CCR's gender and peacebuilding work aims to:
- Promote and encourage implementation of gender-sensitive peacebuilding strategies (for example, United Nations Security Council Resolution 1325 of 2000 on women and security, the 2003 African Union Protocol to the African Charter on Human and Peoples' Rights on the Rights of Women in Africa, and related gender equality issues);
- Provide technical gender and peacebuilding support and advice to selected national gender machineries and other government ministries, as well as responding to requests for gender and peacebuilding technical support; and
- Build the conflict resolution and negotiation skills of civil society women's groups and gender ministries.
As a result of this work, CCR expects that:
- In countries in which the Centre has held gender and peacebuilding interventions, policies pertaining to gender are increasingly informed by the needs, perspectives, and experiences of grassroots women;
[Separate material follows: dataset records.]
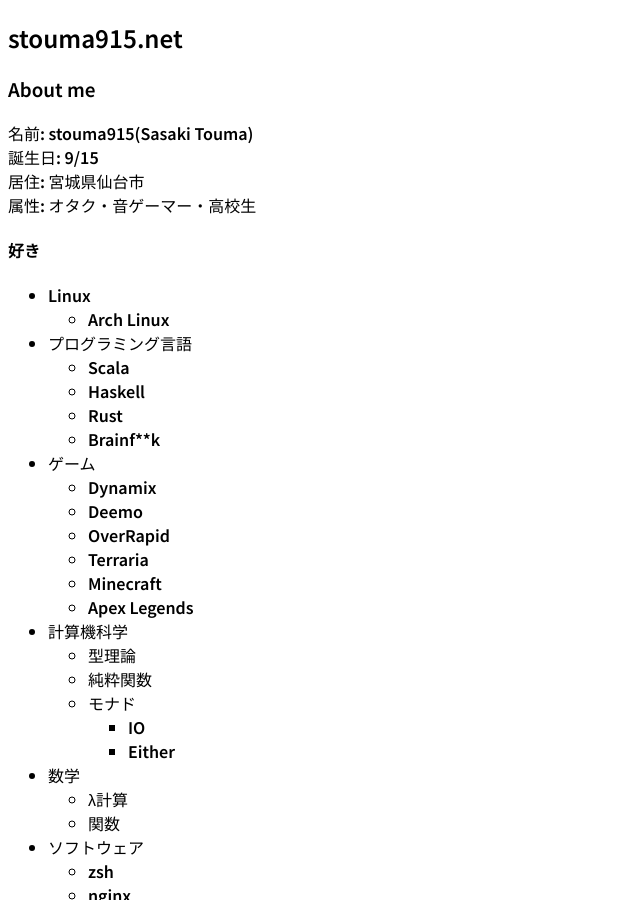
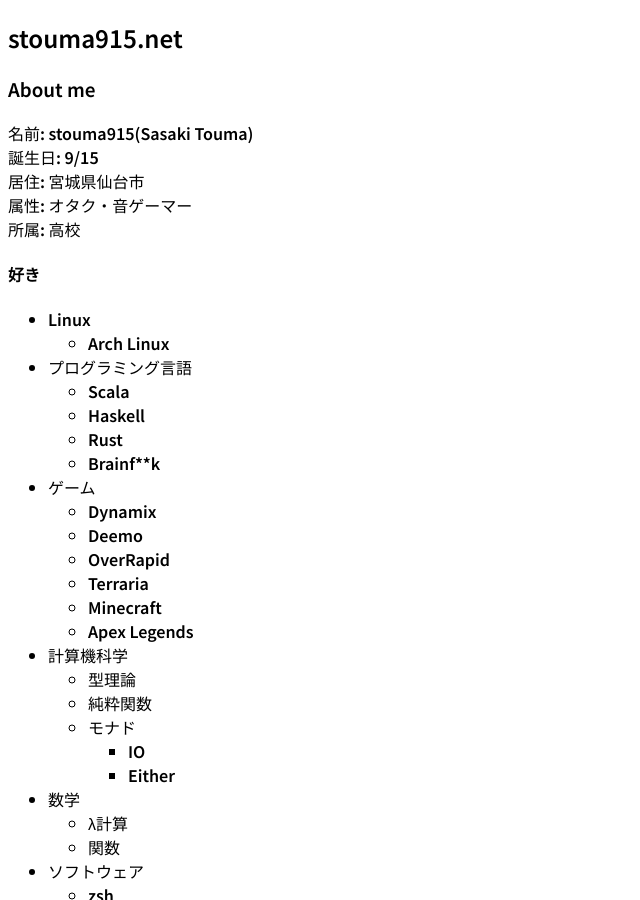
Before and after one commit to t-sasaki915/t-sasaki-net, a Jekyll site: the page built from docs/index.md, in a window 1280 px wide and 900 px high. Shown: the whole window, without its empty margins (0-640 px from the left). Built offline with Jekyll 4.4.1, drawn with Linux system fonts in a browser that asks for light colours; Markdown is read by kramdown in place of the engine named in the settings.

Commit message:
Update index.md

```diff
--- a/docs/index.md
+++ b/docs/index.md
@@ -9,7 +9,8 @@
 名前: stouma915(Sasaki Touma)<br>
 誕生日: 9/15<br>
 居住: 宮城県仙台市<br>
-属性: オタク・音ゲーマー・高校生<br>
+属性: オタク・音ゲーマー<br>
+所属: 高校
 #### 好き
 - Linux
   - Arch Linux
```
- Civil society women's groups trained by CCR in conflict resolution approaches manage conflicts pertaining to gender issues and other matters in their communities more effectively;
- Skills acquired by workshop participants will be used at institutional levels to benefit local communities;
- Within institutions trained by CCR, the meaningful participation of women in decision-making processes will be enhanced; and
- The Centre's gender and peacebuilding manuals are utilised effectively in training conducted by other African institutions.
CCR's Funding Leadership and Opportunities for Women (FLOW) Project
Between March 2013 and December 2015, CCR implemented a project to transform patriarchy in institutions across four African sub-regions. The aim was to empower women, and to address unequal norms that continue to limit their access to, and participation in, decision-making in peacekeeping and conflict resolution.
Over the course of the three-year project, CCR convened key institutions that engage in social reconstruction, peacebuilding, and peacekeeping from both government and civil society levels to explore, interrogate, capacitate, commit, and ultimately take action that would contribute towards creating more gender-equal institutions.
The inherent assumption of this approach was that more gender-equal institutions would lead to gender-sensitive interventions and programmes, as well as the facilitation of gender equality beyond the actual trained institutions.
During the project period, the Centre built the capacity of institutions from:
- Southern Africa (South Africa and the Democratic Republic of the Congo);
- West Africa (Ghana and Liberia);
- East Africa (Kenya and Uganda); and
- North Africa (Tunisia and Morocco).